• [WORK REQUEST]: The answer must be a single number: the count of lines below that contain the string "Quanticade".
⁂
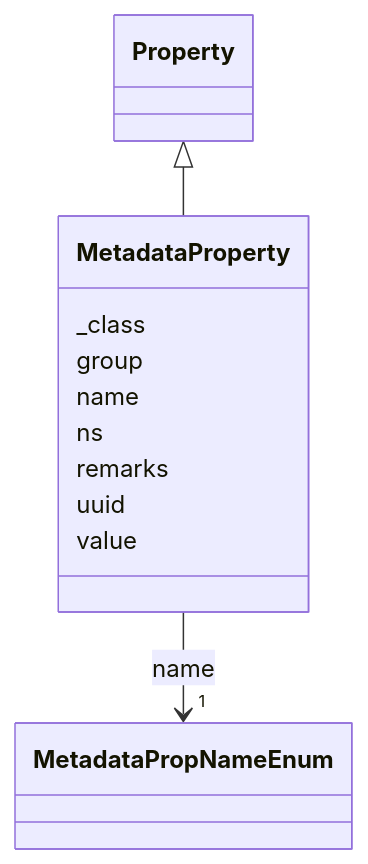
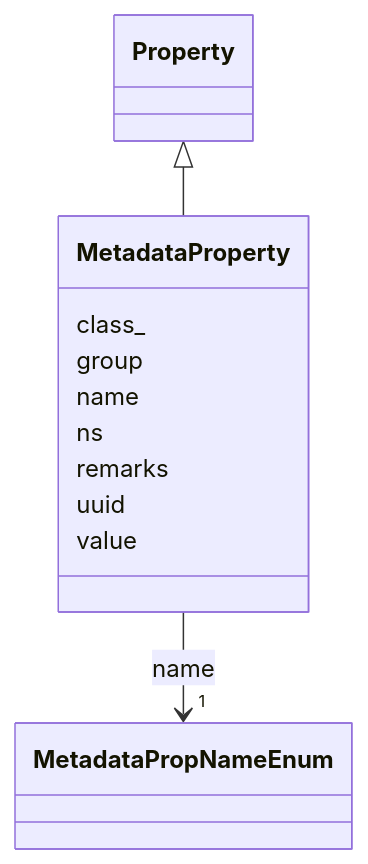
The diagram in project/mermaid/MetadataProperty.md (lmodel/oscal), drawn with Mermaid before and after one commit. The commit also changed 434 other files, not shown here.

Commit message:
fix(schema): stamp the modules for 1.2.3 and regenerate extended outputs

````diff
--- a/project/mermaid/MetadataProperty.md
+++ b/project/mermaid/MetadataProperty.md
@@ -4,32 +4,32 @@
 ```mermaid
  classDiagram
     class MetadataProperty
     click MetadataProperty href "../MetadataProperty"
       Property <|-- MetadataProperty
         click Property href "../Property"
       
-      MetadataProperty : _class
+      MetadataProperty : class_
         
       MetadataProperty : group
         
       MetadataProperty : name
         
           
     
         
         
         MetadataProperty --> "1" MetadataPropNameEnum : name
         click MetadataPropNameEnum href "../MetadataPropNameEnum"
     
 
         
       MetadataProperty : ns
         
       MetadataProperty : remarks
         
       MetadataProperty : uuid
         
       MetadataProperty : value
         
       
 ```
````
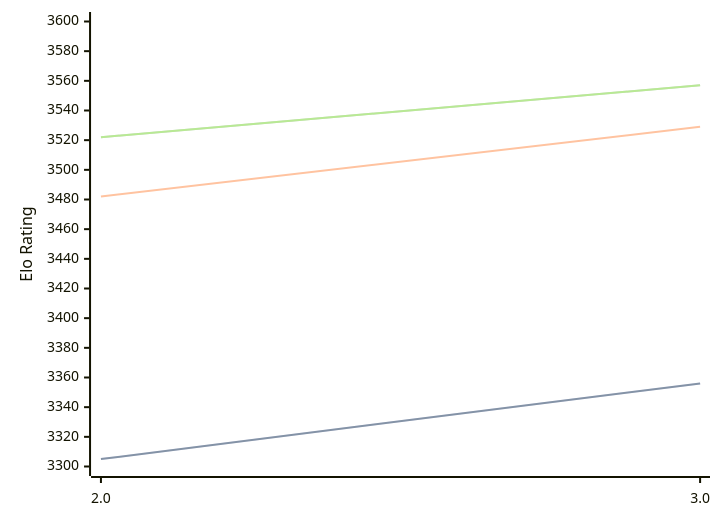
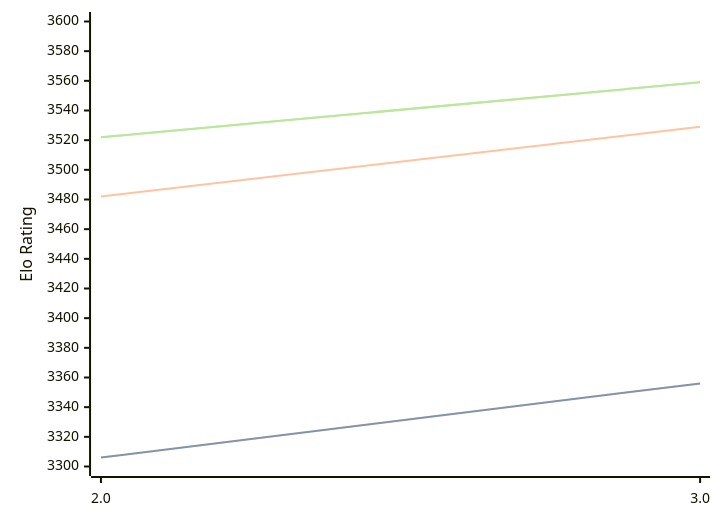
The diagram in engines/Quanticade.md (computer-chess-index/cci), drawn with Mermaid before and after one commit. The commit also changed other lines of this file, not shown here.

Commit message:
Update CCI Ratings (ELO VLTC) - 2026-10-02

````diff
--- a/engines/Quanticade.md
+++ b/engines/Quanticade.md
@@ -32,11 +32,11 @@
 ```mermaid
 %%{init: {"theme":"base","themeVariables":{"seriesColors:['#a3a3a3','#222221','#faa371']}}}%%
 xychart-beta
   x-axis ["2.0", "3.0"]
   y-axis "Elo Rating" 3300 --> 3600
-  line "" [3305, 3356]
-  line "STC (8.0+0.08s)" [3305, 3356]
+  line "" [3306, 3356]
+  line "STC (8.0+0.08s)" [3306, 3356]
   line "LTC (60.0+0.60s)" [3482, 3529]
-  line "" [3522, 3557]
-  line "VLTC (2m24s+1.12s)" [3522, 3557]
+  line "" [3522, 3559]
+  line "VLTC (2m24s+1.12s)" [3522, 3559]
 ```
````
⁂
• [RESPONSE TO THE EXERCISE]: 3